Graded electrically excited responsiveness of Romalea muscle fibers is converted to all-or-none activity by Ba++, Sr++, or Ca++, the two former being much the more effective in this action. The change occurs with as little as 7 to 10 per cent of Na+ substituted by Ba++. The spikes now produced have overshoots and may be extremely prolonged, lasting many seconds. During the spike the membrane resistance is lower than in the resting fiber, but the resting resistance and time constant are considerably increased by the alkali-earth ions. The excitability is also increased, spikes arising neurogenically from spontaneous repetitive discharges in the axon as well as myogenically from spontaneous activity in the muscle fibers. Repetitive responses frequently occur on intracellular stimulation with a brief pulse. The data indicate that the alkali-earth ions exert a complex of effects on the different action components of electrically excitable membrane. They may be described in terms of the ionic theory as follows: The resting K+ conductance is diminished. The sodium inactivation process is also diminished, and sodium activation may be increased. Together these changes can act to convert graded responsiveness to the all-or-none variety.
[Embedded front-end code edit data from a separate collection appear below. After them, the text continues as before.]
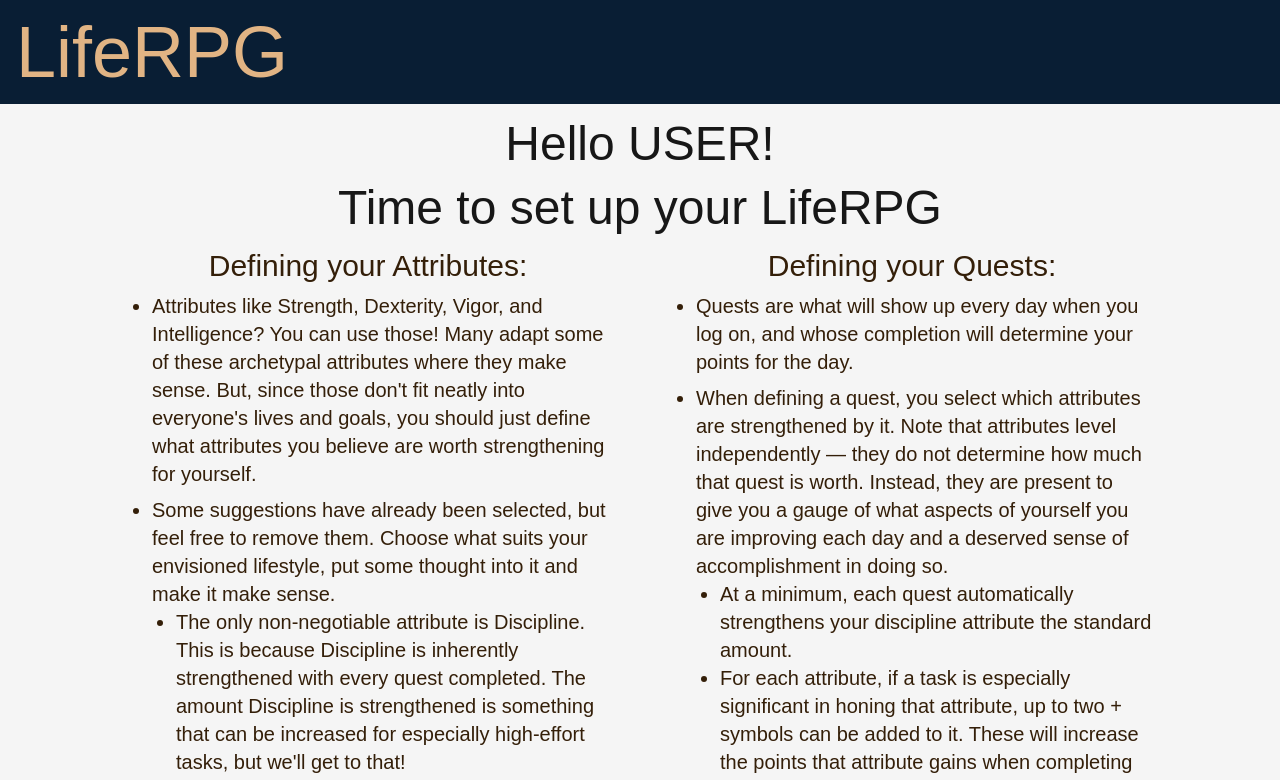
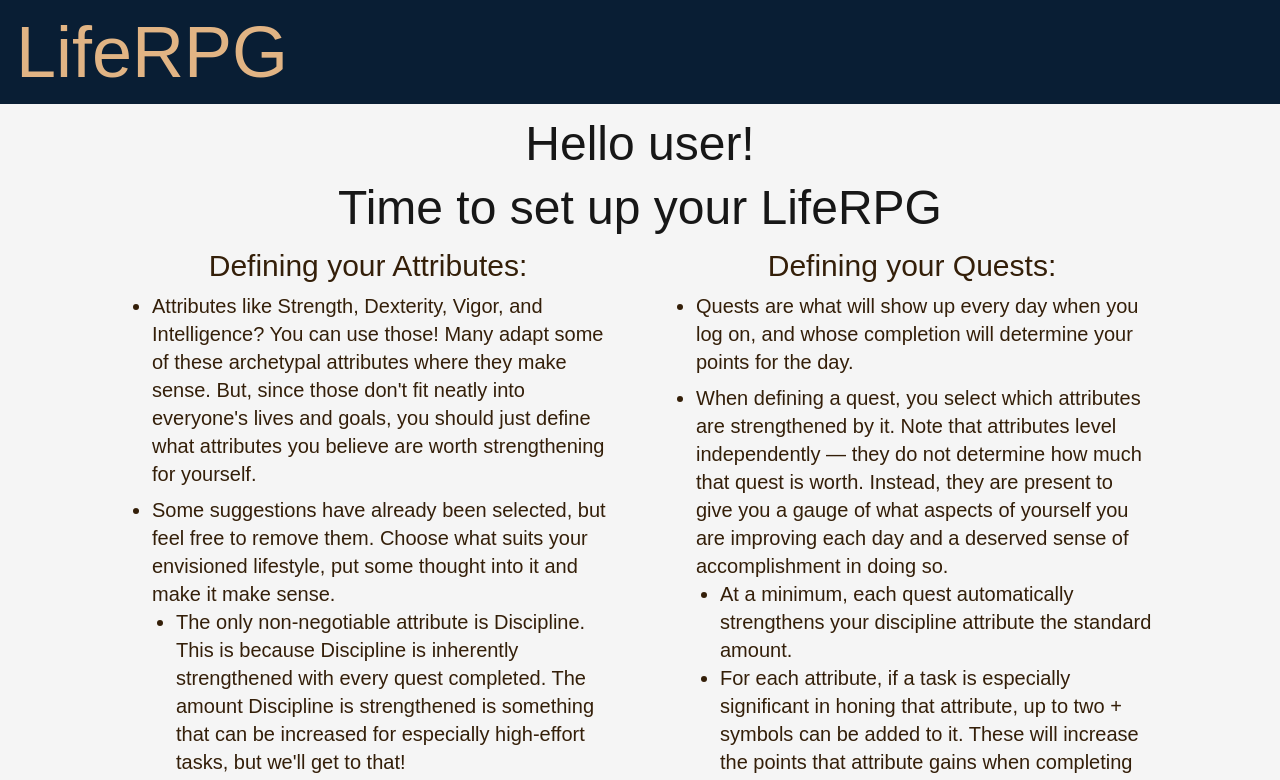
Before and after one commit to Daltraxx/life-rpg, a Next.js app: page /account-setup in a window 1280 px wide. Shown: the top 780 px of the page. Built offline with nearby package versions, Linux system fonts and the light colour scheme; no server answers; the database is empty; a web font is replaced by a local one.

Commit message:
display username

```diff
--- a/src/app/ui/account-creation/AccountSetup/Intro/Intro.tsx
+++ b/src/app/ui/account-creation/AccountSetup/Intro/Intro.tsx
@@ -67,7 +67,7 @@ export default function Intro({ authUser }: { authUser: User | null }) {
     <Bounded innerClassName={styles.contentContainer}>
       <section className={styles.introHeader}>
         {/* TODO: Replace USER with actual user name */}
-        <Span size="48-responsive">Hello USER!</Span>
+        <Span size="48-responsive">Hello {userName}!</Span>
         <Heading as="h1" size="48-responsive">
           {introCopy.heading}
         </Heading>
```
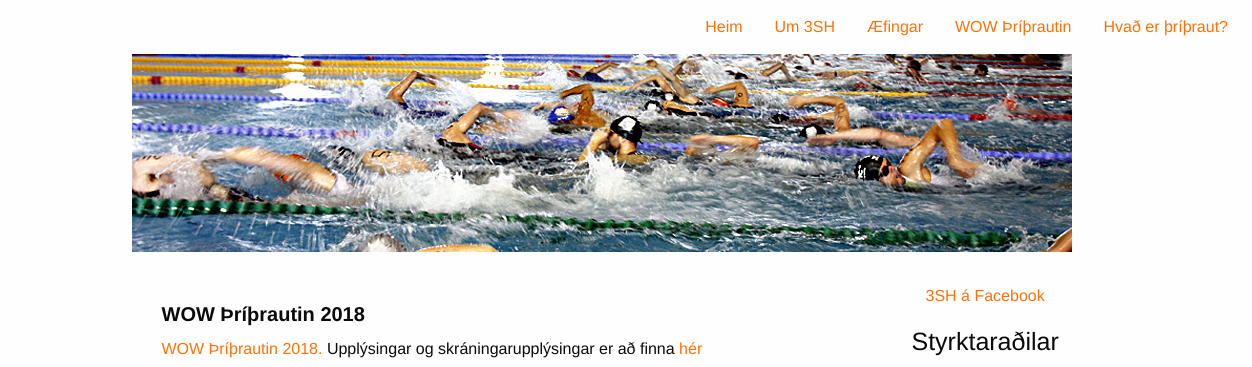
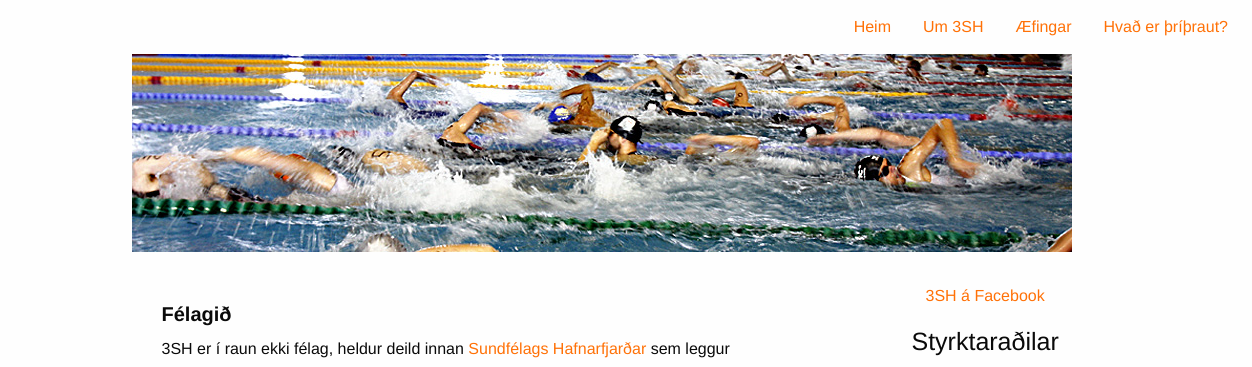
Before and after one commit to 3sh-is/3sh-is.github.io, a plain HTML site: page index.html in a window 1280 px wide. Shown: the top 367 px of the page, 28-1280 px from the left. Drawn offline with Linux system fonts and the light colour scheme.

Commit message:
Taka út wow 2018. Leiðrétta nafn.

```diff
--- a/index.html
+++ b/index.html
@@ -21,7 +21,7 @@
         <li><a href="/index.html#1">Heim</a></li>
         <li><a href="/about.html#1">Um 3SH</a></li>
         <li><a href="/training.html#1">Æfingar</a></li>
-        <li><a href="/hol-2018.html#1">WOW Þríþrautin</a></li>
+        <!--<li><a href="/hol-2018.html#1">WOW Þríþrautin</a></li>-->
         <li><a href="/triathlon101.html#1">Hvað er þríþraut?</a></li>
       </ul>
     </div>
@@ -43,12 +43,12 @@
           <div class="blog-post">
               <div>
 
-                  <h5>WOW Þríþrautin 2018</h5>
-
-                  <p>
-                      <a href="/hol-2018.html#1">WOW Þríþrautin 2018.</a> Upplýsingar og skráningarupplýsingar er að finna
-                      <a href="/hol-2018.html#1">hér</a>
-                  </p>
+                  <!--<h5>WOW Þríþrautin 2018</h5>-->
+      <!---->
+                  <!--<p>-->
+                      <!--<a href="/hol-2018.html#1">WOW Þríþrautin 2018.</a> Upplýsingar og skráningarupplýsingar er að finna-->
+                      <!--<a href="/hol-2018.html#1">hér</a>-->
+                  <!--</p>-->
 
 
                   <h5>Félagið</h5>
```
Also changed, not shown: _trash/dev.html (+1 -1 lines), _trash/index-default-foundation.html (+1 -1 lines), about.html (+3 -1 lines), beginner-2016.html (+1 -1 lines), hol-2016.html (+1 -1 lines), hol-2017.html (+1 -1 lines), hol-2018.html (+1 -1 lines), krakkathraut-2017.html (+1 -1 lines), newsfeed.html (+1 -1 lines), training.html (+1 -1 lines), triathlon101.html (+1 -1 lines), triday-letter.html (+1 -1 lines), triday.html (+1 -1 lines).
The alkali-earth ions can also to some degree carry inward positive charge during activity, since spikes are produced when Na+ is fully replaced with the divalent ions.

This content is only available as a PDF.